***** Data extract
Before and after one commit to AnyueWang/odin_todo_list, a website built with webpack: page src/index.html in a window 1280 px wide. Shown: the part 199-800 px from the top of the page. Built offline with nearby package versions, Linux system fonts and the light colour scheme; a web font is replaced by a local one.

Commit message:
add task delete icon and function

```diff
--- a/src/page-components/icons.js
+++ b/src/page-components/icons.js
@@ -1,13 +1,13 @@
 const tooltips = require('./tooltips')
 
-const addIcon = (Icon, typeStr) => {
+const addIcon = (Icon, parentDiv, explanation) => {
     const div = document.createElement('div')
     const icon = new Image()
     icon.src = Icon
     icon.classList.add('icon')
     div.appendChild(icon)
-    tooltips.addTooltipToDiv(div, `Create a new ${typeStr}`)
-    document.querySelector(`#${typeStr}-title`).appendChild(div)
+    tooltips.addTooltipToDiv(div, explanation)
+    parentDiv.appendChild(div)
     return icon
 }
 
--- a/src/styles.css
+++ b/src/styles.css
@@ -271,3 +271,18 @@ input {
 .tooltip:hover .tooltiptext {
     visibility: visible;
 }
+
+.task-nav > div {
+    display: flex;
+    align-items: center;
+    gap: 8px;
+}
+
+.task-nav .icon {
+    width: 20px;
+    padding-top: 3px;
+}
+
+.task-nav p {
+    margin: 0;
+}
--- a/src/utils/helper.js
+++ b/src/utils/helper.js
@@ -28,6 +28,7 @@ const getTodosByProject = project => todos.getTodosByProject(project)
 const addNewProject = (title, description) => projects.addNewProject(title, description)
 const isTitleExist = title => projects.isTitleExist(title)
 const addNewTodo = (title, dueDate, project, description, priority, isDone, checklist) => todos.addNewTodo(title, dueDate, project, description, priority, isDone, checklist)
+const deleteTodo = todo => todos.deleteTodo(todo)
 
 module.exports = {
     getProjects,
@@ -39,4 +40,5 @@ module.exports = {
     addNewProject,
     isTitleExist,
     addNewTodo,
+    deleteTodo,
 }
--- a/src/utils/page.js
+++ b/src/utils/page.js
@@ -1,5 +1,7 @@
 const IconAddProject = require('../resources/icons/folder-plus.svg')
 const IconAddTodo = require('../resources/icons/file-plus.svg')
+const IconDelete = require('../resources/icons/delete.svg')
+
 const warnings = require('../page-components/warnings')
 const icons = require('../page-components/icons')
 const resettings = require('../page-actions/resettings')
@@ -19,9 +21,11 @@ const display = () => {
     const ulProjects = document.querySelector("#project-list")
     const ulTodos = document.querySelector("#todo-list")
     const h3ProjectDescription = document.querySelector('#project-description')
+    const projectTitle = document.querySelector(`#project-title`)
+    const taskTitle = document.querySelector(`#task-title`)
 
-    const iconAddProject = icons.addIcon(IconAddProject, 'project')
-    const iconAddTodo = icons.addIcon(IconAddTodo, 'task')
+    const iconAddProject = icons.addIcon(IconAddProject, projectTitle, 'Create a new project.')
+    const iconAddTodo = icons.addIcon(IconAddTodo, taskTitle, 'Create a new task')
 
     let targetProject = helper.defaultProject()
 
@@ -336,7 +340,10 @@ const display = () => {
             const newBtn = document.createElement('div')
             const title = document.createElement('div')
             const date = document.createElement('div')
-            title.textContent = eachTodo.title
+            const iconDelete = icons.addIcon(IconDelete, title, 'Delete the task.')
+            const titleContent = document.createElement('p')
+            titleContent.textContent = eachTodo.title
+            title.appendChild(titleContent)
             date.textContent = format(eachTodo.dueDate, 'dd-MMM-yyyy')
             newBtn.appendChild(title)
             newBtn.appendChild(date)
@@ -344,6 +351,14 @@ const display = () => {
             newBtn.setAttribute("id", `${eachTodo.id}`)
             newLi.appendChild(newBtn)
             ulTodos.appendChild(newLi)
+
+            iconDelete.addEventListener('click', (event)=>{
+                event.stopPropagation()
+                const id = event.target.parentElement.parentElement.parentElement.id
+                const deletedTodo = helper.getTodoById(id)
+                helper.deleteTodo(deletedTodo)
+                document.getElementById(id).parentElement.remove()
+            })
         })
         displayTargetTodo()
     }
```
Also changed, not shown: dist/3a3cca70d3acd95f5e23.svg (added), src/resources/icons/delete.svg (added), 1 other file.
**********
***** Data extract
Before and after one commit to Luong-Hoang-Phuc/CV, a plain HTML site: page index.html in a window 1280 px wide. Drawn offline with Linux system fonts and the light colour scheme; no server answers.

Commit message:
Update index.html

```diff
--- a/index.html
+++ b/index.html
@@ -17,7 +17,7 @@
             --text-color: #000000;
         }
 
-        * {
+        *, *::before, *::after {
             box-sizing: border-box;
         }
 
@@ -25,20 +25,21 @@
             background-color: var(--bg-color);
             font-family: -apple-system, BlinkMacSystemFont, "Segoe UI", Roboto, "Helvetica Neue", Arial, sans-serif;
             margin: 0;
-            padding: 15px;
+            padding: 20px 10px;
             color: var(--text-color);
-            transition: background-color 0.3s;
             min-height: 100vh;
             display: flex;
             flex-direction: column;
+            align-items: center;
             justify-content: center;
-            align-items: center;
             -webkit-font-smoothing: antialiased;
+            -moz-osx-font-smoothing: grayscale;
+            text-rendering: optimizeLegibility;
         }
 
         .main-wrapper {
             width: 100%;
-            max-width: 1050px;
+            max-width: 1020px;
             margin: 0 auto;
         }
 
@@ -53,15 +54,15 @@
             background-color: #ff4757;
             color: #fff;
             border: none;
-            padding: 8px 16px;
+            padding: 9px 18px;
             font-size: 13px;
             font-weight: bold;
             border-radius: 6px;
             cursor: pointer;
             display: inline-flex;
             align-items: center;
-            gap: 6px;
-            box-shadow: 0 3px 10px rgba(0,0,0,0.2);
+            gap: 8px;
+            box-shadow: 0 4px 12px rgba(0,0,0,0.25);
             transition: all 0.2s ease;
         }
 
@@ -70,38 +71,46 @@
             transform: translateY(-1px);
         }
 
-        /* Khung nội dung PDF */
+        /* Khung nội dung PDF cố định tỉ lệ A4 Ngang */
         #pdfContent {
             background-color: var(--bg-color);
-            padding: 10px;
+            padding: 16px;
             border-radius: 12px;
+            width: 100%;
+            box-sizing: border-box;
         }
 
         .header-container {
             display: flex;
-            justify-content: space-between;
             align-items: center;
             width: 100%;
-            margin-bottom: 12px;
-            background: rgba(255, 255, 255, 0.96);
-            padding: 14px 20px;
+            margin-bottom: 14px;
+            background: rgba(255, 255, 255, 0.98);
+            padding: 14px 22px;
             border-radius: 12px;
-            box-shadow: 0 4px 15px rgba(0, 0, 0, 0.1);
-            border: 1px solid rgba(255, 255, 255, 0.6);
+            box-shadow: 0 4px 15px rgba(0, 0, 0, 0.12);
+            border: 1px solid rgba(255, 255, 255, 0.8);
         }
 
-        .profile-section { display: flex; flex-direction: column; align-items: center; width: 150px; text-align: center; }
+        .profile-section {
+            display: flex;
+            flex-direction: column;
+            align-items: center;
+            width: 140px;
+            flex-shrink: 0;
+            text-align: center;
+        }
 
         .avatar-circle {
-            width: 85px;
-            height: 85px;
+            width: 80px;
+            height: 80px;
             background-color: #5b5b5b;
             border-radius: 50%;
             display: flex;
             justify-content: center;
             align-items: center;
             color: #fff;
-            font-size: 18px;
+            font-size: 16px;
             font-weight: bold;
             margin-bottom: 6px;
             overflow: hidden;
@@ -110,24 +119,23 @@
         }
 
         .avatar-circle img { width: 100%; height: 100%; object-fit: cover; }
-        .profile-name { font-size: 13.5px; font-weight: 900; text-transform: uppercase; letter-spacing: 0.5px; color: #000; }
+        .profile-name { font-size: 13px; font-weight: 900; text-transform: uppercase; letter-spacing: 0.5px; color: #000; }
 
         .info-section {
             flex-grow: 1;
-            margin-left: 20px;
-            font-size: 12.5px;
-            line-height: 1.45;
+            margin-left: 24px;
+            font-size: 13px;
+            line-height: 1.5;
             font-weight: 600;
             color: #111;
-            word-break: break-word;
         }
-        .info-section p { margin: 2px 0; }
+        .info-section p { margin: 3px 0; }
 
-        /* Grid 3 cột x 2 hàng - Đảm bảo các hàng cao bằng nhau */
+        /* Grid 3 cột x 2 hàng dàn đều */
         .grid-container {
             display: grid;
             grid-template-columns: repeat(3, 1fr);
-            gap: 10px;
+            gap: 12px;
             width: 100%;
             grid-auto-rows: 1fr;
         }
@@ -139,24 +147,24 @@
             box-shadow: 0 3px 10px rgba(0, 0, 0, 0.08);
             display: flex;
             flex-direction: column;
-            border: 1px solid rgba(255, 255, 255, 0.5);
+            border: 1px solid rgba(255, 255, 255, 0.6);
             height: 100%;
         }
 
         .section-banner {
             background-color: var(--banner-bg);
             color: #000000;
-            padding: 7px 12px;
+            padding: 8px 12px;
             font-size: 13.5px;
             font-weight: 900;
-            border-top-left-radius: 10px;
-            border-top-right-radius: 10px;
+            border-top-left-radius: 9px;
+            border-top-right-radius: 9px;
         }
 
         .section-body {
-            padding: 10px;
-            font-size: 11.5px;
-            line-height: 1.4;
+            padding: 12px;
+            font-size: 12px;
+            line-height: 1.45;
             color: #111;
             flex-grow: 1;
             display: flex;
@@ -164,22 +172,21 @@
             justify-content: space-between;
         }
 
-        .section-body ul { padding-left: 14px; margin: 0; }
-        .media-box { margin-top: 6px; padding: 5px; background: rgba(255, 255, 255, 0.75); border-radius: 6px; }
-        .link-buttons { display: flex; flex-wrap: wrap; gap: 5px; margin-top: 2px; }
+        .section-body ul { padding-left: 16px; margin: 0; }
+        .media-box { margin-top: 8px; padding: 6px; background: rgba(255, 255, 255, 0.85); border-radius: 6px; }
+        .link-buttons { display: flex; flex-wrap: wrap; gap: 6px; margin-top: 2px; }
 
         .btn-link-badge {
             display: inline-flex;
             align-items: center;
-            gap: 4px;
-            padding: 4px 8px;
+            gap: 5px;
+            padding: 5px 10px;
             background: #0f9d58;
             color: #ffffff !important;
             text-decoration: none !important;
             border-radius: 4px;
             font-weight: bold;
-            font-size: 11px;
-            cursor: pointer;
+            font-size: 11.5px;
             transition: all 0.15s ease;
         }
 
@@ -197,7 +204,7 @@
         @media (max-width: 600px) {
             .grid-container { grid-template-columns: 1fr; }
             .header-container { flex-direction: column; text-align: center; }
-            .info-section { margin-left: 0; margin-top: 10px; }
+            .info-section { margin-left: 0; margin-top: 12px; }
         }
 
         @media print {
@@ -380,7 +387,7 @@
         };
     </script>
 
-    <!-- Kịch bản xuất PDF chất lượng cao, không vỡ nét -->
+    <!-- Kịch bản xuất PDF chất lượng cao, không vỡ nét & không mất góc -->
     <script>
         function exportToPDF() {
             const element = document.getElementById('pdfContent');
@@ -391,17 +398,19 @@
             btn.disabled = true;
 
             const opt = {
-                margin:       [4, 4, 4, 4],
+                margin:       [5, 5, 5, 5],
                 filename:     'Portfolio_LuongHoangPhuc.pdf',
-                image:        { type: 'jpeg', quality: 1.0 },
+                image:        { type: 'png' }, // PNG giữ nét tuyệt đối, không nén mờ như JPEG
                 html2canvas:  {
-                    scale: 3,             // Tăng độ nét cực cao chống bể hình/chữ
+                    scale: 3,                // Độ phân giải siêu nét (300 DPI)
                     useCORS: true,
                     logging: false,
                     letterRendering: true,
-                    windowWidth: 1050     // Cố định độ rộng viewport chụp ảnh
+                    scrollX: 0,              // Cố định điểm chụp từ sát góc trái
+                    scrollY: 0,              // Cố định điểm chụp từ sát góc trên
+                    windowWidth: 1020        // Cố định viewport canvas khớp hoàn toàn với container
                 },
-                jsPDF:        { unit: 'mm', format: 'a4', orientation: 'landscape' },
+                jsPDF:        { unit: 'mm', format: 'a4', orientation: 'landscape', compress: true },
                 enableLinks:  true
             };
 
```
**********
▸ **Task to complete**:
Where a line in the listing above includes the string "components", copy that line.

▸ **Task solution**:
--- a/src/page-components/icons.js
+++ b/src/page-components/icons.js
 const warnings = require('../page-components/warnings')
 const icons = require('../page-components/icons')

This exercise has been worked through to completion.